In order to achieve efficient parametric frequency comb generation in microresonators, external control of coupling between the cavity and the bus waveguide is necessary. However, for passive monolithically integrated structures, the coupling gap is fixed and cannot be externally controlled, making tuning the coupling inherently challenging. We design a dual-cavity coupled microresonator structure in which tuning one ring resonance frequency induces a change in the overall cavity coupling condition. We demonstrate wide extinction tunability with high efficiency by engineering the ring coupling conditions. Additionally, we note a distinct dispersion tunability resulting from coupling two cavities of slightly different path lengths, and present a new method of modal dispersion engineering. Our fabricated devices consist of two coupled high quality factor silicon nitride microresonators, where the extinction ratio of the resonances can be controlled using integrated microheaters. Using this extinction tunability, we optimize comb generation efficiency as well as provide tunability for avoiding higher-order mode-crossings, known for degrading comb generation. The device is able to provide a 110-fold improvement in the comb generation efficiency. Finally, we demonstrate open eye diagrams using low-noise phase-locked comb lines as a wavelength-division multiplexing channel. (C) 2015 Optical Society of America

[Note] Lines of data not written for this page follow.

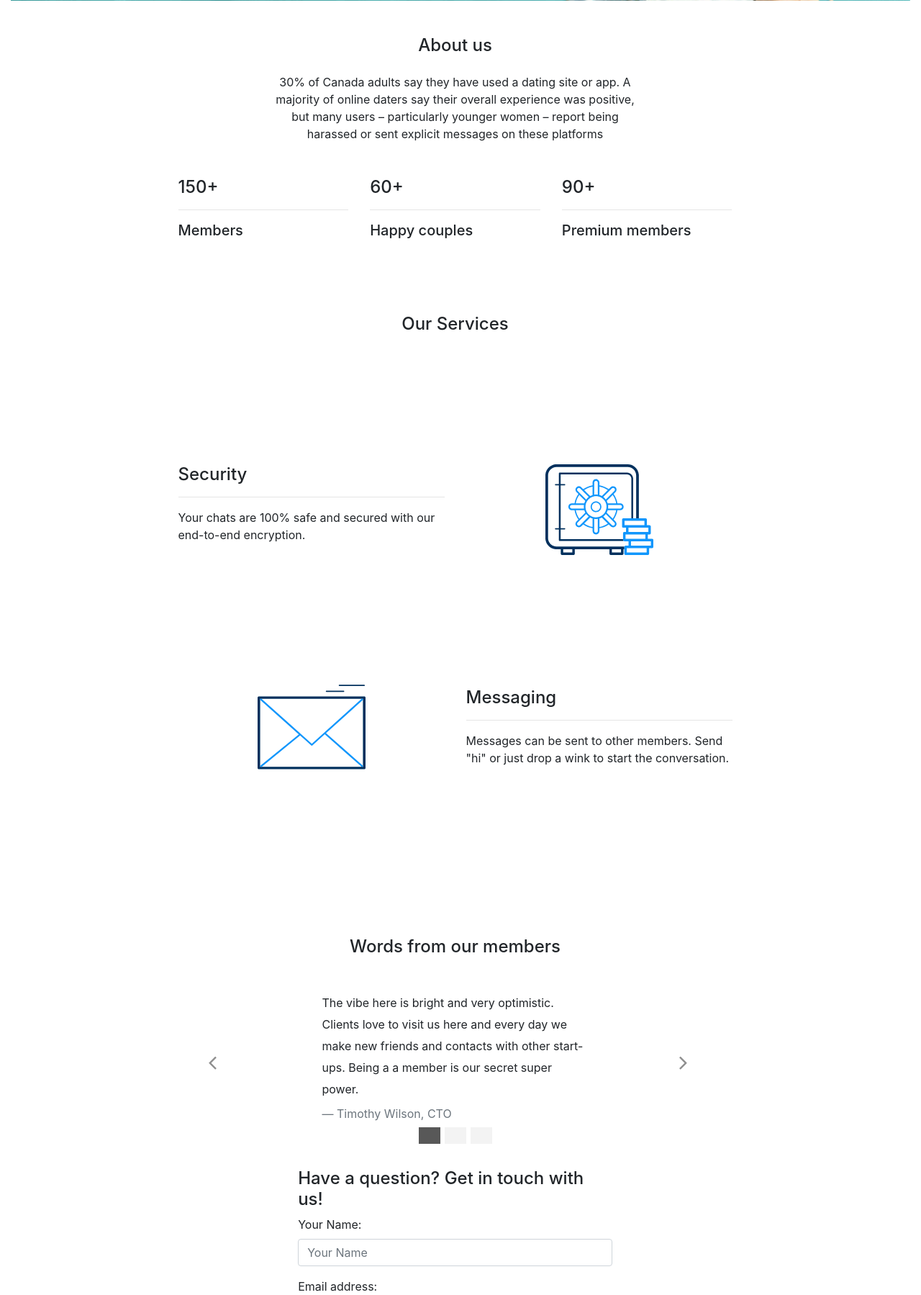
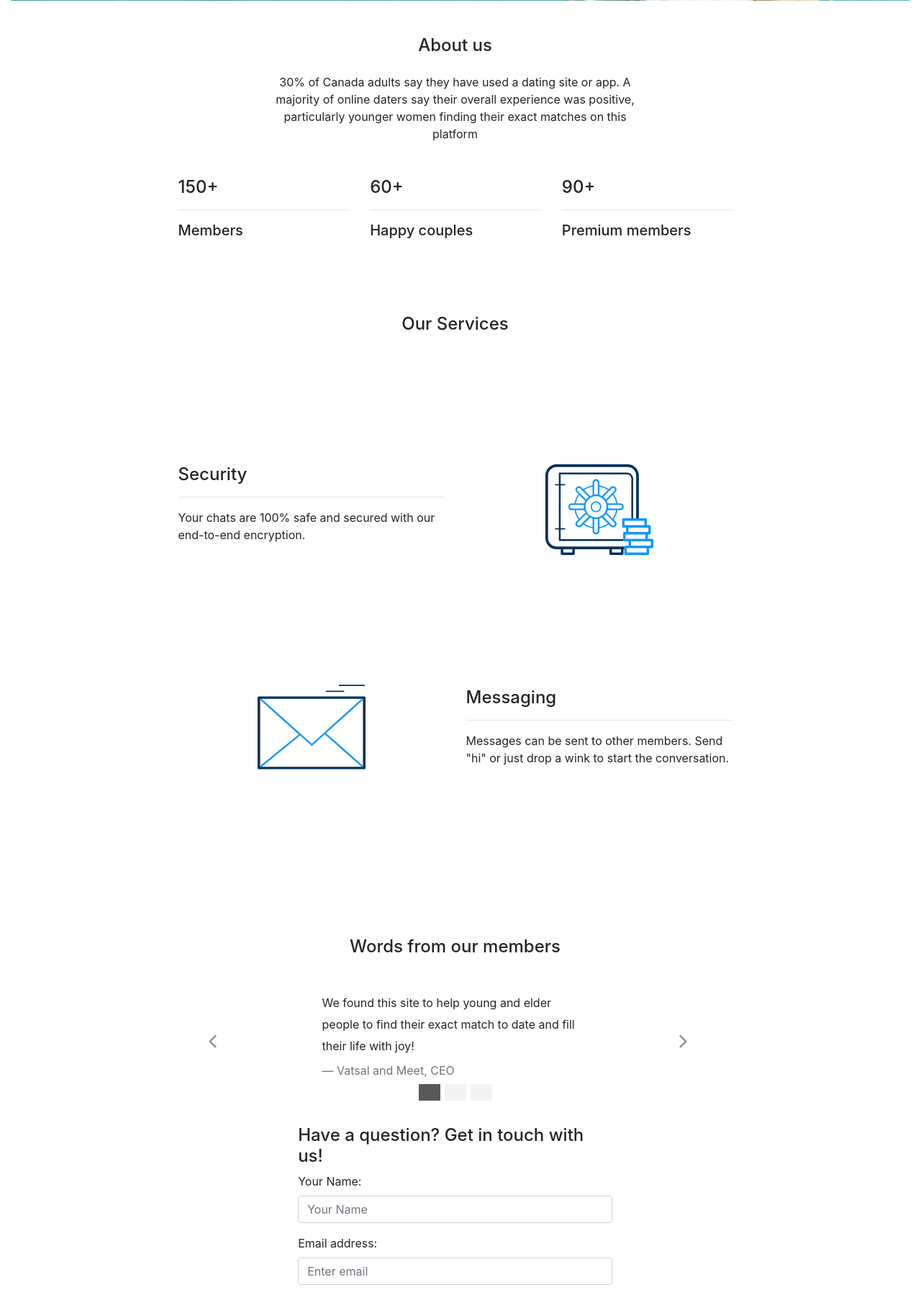
Before and after one commit to vatsal121/datingSitePHP, a PHP site: page / in a window 1280 px wide. Shown: the part 404-2203 px from the top of the page at 72% size. Run offline with PHP 8.4, Linux system fonts and the light colour scheme.

Commit message:
minor css and text tweak

```diff
--- a/index.php
+++ b/index.php
@@ -54,8 +54,8 @@ session_start();
                             <p class="mt-4 mb-4">
                                 30% of Canada adults say they have used a dating site or app. A majority of online
                                 daters
-                                say their overall experience was positive, but many users – particularly younger women –
-                                report being harassed or sent explicit messages on these platforms</p>
+                                say their overall experience was positive, particularly younger women finding their
+                                exact matches on this platform</p>
                         </div>
                     </div>
 
@@ -157,11 +157,11 @@ session_start();
                                 <div class="row justify-content-center">
                                     <div class="col-md-6">
                                         <blockquote class="blockquote">
-                                            <small>The vibe here is bright and very optimistic. Clients love to visit us
-                                                here and every day we make new friends and contacts with other
-                                                start-ups. Being a a member is our secret super power.</small>
-
-                                            <footer class="blockquote-footer mt-2">Timothy Wilson, CTO</footer>
+                                            <small>
+                                                We found this site to help young and elder people to find their exact
+                                                match to date and fill their life with joy!
+                                            </small>
+                                            <footer class="blockquote-footer mt-2">Vatsal and Meet, CEO</footer>
                                         </blockquote>
                                     </div>
                                 </div>
@@ -171,11 +171,9 @@ session_start();
                                 <div class="row justify-content-center">
                                     <div class="col-md-6">
                                         <blockquote class="blockquote">
-                                            <small>I've been a memeber for over 3 years. We have always been welcomed by
-                                                friendly faces and helpful staff. This co-working space has everything
-                                                we need from Wi-Fi to fresh and delicious coffee.</small>
-
-                                            <footer class="blockquote-footer mt-2">Ziva Stark, CEO</footer>
+                                            <small>I've been a member for over 3 years. This is by far the best
+                                                site.</small>
+                                            <footer class="blockquote-footer mt-2">Angel Priya</footer>
                                         </blockquote>
                                     </div>
                                 </div>
@@ -185,11 +183,10 @@ session_start();
                                 <div class="row justify-content-center">
                                     <div class="col-md-6">
                                         <blockquote class="blockquote">
-                                            <small>I joined since its opening and I couldn't have found a better working
-                                                space. Being a member is so inspiring and I love the work environment:
-                                                spacious, bright and full of entrepreneurs like me!</small>
-
-                                            <footer class="blockquote-footer mt-2">Teresa Swanson, CEO</footer>
+                                            <small>I joined since its opening and I couldn't have found a better dating
+                                                space. Being a member is so inspiring and I love to date with young
+                                                bright and full of entrepreneurs like me!</small>
+                                            <footer class="blockquote-footer mt-2">Maria DB</footer>
                                         </blockquote>
                                     </div>
                                 </div>
--- a/view-profiles.php
+++ b/view-profiles.php
@@ -331,7 +331,7 @@ if (isset($_GET['addToFavouriteId']) && $userObj["user_role"] === "premium") {
             foreach ($profileList as $profile) {
                 $counter++;
                 if ($counter === 1) {
-                    echo '<div class="row">';
+                    echo '<div class="row mb-10">';
                 }
                 ?>
                 <div class="col-md-3">
```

We demonstrate a novel platform to control the thermo-optic sensitivity in nanophotonic devices by evanescent coupling of light with bimaterial cantilevers. The cantilever can be designed to provide a negative thermal feedback to passively compensate for the positive thermo-optic effect in the waveguide core. We demonstrate athermal operation over 14 deg in cantilever coupled Silicon ring resonators, limited only by fabrication tolerances. We also show how the same platform can provide positive thermal feedback and overcome the material thermo-optic limit for increasing sensitivity of resonant detectors and thermal imagers.
We report the observation of all-optical squeezing in an on-chip monolithically integrated CMOScompatible platform. Our device consists of a low-loss silicon nitride microring optical parametric oscillator (OPO) with a gigahertz cavity linewidth. We measure 1.7 dB (5 dB corrected for losses) of subshot-noise quantum correlations between bright twin beams generated in the microring four-wave-mixing OPO pumped above threshold. This experiment demonstrates a compact, robust, and scalable platform for quantum-optics and quantum-information experiments on chip.
We demonstrate strong nonlinearities of n(2) = 8.6 +/- 1.1 x 10(-15) cm(2) W-1 in single-crystal silicon carbide (SiC) at a wavelength of 2360 nm. We use a high-confinement SiC waveguide fabricated based on a high-temperature smart-cut process. (C) 2015 Optical Society of America